The current exhibition at Somerset House, ‘Christine Sun Kim: Edges of Sign Language’, displays how Christine’s contemporary practice interrogates the roles of space, sound, language and shape in our society. In a small room, one finds different shaped unpainted canvases hung on the walls. They are rounded, smooth, and almost moving which, for their uniqueness, immediately suggest some kind of confrontation to the viewer.
Christine’s practice began with painting and later developed across other mediums, from drawing, video, installation and performances. While the oddly shaped blank canvases in ‘Edges of Sign Language’ reference painting, the exhibition works more like an installation or performance where the canvases perform many roles: they absorb the mood of the room, its surrounding sound, while also represent a lack of it, and evoke how communication can occur through shape and movement.
Christine’s work reflects her journey of creating representations of her relationship with sound and the environment, in ways that resonate with her. Now, she uses her practice to strongly confront societies values, placement, and adoption of sound, and brings viewers to consider the role different senses play in their life and beyond.
In her 2015 Ted Talk, Christine articulated how, when she was younger “as a deaf person living in a world of sound” it was as if she was “living in a foreign country, blindly following its rules, customs, behaviours and norms without ever questioning them.” It was only when she enrolled in an MFA in music and sound at Bard College in Hudson Valley that she confronted her younger self’s mentality and embraced her interest in the crucial role of sound in society. For example, she found similarities between music and ASL (American Sign Language), in the way that neither can be fully captured on paper, and that they are both highly sensitive to changes that can affect their whole meaning. From here she began to foreground sound and communication as the subjects of her work, for example, focusing on the representation of mundane concepts like “the sound of laziness” or “the sound of temperature rising” in new ways.

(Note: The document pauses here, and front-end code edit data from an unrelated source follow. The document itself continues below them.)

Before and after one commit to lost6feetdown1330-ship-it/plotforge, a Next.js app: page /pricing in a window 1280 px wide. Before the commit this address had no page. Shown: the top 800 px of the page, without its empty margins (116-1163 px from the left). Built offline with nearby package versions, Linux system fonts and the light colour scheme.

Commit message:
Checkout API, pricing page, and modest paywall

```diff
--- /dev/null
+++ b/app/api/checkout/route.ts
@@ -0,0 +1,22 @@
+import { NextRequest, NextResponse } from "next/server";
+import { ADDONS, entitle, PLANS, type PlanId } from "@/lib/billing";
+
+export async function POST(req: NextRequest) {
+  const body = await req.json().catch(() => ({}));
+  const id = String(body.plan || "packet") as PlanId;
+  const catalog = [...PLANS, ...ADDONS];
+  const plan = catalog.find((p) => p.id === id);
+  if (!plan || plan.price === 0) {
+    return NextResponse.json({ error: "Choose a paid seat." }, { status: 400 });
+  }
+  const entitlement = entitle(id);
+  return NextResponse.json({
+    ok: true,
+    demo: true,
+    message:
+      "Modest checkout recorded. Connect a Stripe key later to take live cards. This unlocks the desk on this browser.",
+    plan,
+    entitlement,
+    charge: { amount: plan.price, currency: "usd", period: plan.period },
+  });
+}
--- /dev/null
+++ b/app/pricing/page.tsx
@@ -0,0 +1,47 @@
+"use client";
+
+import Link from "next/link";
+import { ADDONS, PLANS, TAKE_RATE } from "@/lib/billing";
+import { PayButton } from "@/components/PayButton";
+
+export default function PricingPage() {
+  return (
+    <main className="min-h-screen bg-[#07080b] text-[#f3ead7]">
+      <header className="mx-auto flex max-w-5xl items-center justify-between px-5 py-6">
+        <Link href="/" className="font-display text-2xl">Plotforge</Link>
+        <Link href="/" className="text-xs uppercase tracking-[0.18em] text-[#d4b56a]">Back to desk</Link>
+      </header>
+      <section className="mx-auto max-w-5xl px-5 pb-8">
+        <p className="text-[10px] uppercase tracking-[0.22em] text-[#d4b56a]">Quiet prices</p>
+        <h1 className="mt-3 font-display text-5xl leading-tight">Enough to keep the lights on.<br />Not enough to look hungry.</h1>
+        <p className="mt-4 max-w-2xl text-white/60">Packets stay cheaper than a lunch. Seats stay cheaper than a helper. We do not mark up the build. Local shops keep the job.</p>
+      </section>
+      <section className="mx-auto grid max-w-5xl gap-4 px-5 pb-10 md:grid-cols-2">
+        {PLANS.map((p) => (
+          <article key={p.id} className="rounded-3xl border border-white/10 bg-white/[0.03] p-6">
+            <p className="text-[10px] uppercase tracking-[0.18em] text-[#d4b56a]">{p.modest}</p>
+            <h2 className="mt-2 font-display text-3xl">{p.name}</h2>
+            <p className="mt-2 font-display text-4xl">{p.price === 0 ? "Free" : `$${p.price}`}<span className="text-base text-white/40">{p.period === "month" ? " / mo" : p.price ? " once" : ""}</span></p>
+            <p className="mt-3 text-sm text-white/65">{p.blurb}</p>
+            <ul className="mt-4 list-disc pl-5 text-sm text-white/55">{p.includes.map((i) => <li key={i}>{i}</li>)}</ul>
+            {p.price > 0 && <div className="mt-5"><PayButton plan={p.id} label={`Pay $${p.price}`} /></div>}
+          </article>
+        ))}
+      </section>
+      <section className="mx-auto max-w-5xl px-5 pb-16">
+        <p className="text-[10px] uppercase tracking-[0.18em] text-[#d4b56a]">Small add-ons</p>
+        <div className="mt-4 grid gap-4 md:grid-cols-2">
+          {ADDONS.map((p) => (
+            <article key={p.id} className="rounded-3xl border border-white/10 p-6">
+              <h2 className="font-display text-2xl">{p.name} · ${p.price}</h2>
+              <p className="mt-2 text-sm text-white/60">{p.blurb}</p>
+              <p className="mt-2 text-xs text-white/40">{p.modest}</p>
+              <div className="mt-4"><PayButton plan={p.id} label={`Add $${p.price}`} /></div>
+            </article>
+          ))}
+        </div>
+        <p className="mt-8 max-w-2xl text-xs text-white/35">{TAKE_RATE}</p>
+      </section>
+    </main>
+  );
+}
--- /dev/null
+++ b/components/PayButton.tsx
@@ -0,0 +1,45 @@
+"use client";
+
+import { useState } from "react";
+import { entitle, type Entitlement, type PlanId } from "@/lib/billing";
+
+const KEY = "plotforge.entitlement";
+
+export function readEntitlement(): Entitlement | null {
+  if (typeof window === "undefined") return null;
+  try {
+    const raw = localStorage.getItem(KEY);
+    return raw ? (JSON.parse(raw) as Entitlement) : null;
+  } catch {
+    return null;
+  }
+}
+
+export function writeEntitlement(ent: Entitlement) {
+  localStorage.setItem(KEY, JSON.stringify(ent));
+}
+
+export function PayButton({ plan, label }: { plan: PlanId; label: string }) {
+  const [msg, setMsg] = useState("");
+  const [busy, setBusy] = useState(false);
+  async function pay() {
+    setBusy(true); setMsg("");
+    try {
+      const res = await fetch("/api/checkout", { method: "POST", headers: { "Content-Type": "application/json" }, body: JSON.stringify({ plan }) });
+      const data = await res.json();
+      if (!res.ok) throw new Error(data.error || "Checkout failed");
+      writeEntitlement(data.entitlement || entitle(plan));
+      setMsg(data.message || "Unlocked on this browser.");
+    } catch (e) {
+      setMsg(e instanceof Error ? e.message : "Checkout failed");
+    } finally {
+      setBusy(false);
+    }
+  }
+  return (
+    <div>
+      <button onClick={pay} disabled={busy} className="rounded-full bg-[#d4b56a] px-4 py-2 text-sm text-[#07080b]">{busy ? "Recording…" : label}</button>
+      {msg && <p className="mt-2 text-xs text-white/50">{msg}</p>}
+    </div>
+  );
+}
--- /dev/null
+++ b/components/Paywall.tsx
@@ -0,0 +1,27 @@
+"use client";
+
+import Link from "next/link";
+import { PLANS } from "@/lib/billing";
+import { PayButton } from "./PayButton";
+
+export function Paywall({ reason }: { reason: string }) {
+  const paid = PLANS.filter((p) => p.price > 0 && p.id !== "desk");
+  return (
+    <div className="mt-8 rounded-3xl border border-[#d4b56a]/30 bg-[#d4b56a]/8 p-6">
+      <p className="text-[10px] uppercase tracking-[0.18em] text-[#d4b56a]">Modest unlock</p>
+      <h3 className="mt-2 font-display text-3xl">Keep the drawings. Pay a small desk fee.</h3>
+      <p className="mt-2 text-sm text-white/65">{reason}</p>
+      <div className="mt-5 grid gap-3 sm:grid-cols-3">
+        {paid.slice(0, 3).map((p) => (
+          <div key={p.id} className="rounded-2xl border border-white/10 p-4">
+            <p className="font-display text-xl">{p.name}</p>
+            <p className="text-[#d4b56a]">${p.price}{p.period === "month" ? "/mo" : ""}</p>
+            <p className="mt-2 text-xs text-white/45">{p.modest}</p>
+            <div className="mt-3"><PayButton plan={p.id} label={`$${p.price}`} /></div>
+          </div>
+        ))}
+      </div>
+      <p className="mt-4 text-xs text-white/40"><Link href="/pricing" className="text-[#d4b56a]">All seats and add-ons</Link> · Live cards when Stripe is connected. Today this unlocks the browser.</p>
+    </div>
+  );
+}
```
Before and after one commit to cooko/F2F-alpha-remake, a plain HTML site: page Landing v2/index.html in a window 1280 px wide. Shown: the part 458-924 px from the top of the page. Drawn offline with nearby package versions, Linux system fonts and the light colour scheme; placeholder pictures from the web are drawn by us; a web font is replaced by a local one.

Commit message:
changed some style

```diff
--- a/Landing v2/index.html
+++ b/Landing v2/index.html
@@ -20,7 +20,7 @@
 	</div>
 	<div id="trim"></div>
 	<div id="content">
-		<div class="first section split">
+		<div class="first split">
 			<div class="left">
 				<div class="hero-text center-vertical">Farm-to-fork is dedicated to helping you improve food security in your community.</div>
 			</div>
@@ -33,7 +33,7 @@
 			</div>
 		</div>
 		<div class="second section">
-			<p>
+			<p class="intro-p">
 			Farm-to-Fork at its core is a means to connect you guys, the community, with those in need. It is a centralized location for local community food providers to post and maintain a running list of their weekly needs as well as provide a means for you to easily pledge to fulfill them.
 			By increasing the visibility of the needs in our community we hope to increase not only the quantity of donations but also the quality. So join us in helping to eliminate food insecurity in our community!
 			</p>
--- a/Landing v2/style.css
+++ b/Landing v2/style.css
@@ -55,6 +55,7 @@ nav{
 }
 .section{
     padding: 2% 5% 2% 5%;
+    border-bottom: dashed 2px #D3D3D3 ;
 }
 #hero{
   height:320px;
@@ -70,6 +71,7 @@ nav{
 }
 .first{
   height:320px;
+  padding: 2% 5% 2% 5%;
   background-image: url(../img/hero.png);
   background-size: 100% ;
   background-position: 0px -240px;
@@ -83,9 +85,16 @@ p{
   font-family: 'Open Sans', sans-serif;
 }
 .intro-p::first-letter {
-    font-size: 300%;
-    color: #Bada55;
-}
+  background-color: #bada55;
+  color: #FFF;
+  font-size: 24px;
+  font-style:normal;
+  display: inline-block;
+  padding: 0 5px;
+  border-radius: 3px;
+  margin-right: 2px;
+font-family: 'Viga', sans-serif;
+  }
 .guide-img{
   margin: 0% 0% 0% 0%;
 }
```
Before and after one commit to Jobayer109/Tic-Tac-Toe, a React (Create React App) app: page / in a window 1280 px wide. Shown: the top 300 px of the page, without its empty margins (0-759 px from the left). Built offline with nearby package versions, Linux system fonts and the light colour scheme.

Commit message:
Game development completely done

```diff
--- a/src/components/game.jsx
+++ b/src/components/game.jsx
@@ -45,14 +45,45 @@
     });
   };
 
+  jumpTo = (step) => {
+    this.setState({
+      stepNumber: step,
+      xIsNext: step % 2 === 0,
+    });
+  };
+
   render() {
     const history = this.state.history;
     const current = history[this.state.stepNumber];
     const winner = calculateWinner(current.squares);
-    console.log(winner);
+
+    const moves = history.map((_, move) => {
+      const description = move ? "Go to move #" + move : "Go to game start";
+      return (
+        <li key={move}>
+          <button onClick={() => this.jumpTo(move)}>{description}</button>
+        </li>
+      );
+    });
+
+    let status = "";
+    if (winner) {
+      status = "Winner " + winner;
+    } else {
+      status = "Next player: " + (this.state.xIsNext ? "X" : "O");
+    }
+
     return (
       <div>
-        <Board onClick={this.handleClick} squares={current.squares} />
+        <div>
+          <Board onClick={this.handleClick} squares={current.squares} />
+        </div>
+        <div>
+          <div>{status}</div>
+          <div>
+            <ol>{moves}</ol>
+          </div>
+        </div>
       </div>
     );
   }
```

Today, her work couldn’t be louder. Often combining it with engaging activities, activism, and public speaking, she explores how sound exists as a social currency in our world in ways that that often go unnoticed. Perhaps the apparent minimalist aesthetic of the work on display at Somerset House plays on this by requiring the physical presence of different kinds of people and senses to be activated.
Many reactions may be had to the work but, fundamentally, it is Christine’s meaningful ability to make us think about the many relationships with sound that exist through visual means that is truly unique and striking.
All quotes from Christine Sun Kim’s Ted Talk ‘The enchanting music of sign language’ (2015). https://www.ted.com/talks/christine_sun_kim_the_enchanting_music_of_sign_language
Image: Christine Sun Kim’s All Day All Night, Photo credit Reinis Lismanis
Review by Michela Giachino
Since studying History of Art at The University of Oxford Michela has continued to pursue her interests in art and culture. She particularly enjoys considering how contemporary and historical art forms are presented to the wider public through exhibitions and viewings at art institutions. Michela’s favourite mediums include photography, film, painting and drawing, and she is always excited to learn about new art.
Read Michela’s latest review here Review: Gogosian-Rites of Passage-‘Passages as natural flux’-Britannia Street, London, until 29 April – Abundant Art
Edges of Sign Language is commissioned by Somerset House in collaboration with Goethe-Institut London as part of Hyper Functional, Ultra Healthy, a dynamic series that considers individual and collective health and wellbeing through a programme of newly commissioned artworks, films, workshops, and conversations.
For more information visit Christine Sun Kim: Edges of Sign Language | Somerset House